Now that, in itself, is not necessarily a shock, but as we in Britain are more than aware, politicians aren't usually happy to wear their non-belief on their sleeves, for fear of alienating religious voters (c.f. Deptuty PM Nick Clegg). And you have to suspect that some politicians keep their atheism quiet in order to avoid offence and remain in office. Just look at the US – California congressman Pete Stark is thought to be the only openly atheist national politician. Even if we only take "national politician" to mean members of Congress, that's still only 1 in 535. Are we really to seriously think that Stark is the only person out of all those to not believe in a deity?
However, talking about her atheism in an interview today, Gillard made it clear that she feels no embarrassment about her atheism:

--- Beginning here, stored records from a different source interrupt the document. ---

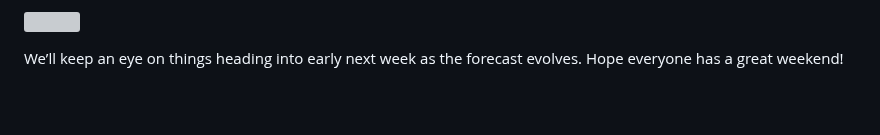
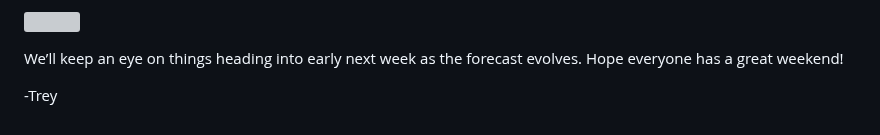
Before and after one commit to coldsmokereport/coldsmoke, a Markdown page: posts/2026-10-16-when-should-you-put-your-winter-tires-on.md, the part around the change. Rendered like a GitHub page; blank space fills up the shorter version; grey boxes are pictures that could not be loaded.

Commit message:
Update Post “2026-10-16-when-should-you-put-your-winter-tires-on”

```diff
--- a/posts/2026-10-16-when-should-you-put-your-winter-tires-on.md
+++ b/posts/2026-10-16-when-should-you-put-your-winter-tires-on.md
@@ -29,3 +29,5 @@ Finally, looking at the current forecast, it's likely we'll be above average in
 ![](/coldsmoke/assets/images/03_highs_forecast.png "Bozeman forecasted high temperatures")
 
 We’ll keep an eye on things heading into early next week as the forecast evolves. Hope everyone has a great weekend!
+
+-Trey
```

"I am not going to pretend a faith I don't feel. I am what I am and people will judge that. For people of faith, I think the greatest compliment I could pay to them is to respect their genuinely held beliefs and not to engage in some pretence about mine. I grew up in the Christian church, a Christian background. I won prizes for catechism, for being able to remember Bible verses. I am steeped in that tradition, but I've made decisions in my adult life about my own views. I'm worried about the national interest. About doing the right thing by Australians. And I'll allow people to form their own views about whatever is going to drive their views. What I can say to Australians broadly of course is I believe you can be a person of strong principle and values from a variety of perspectives."What a refreshingly honest and unpatronising attitude.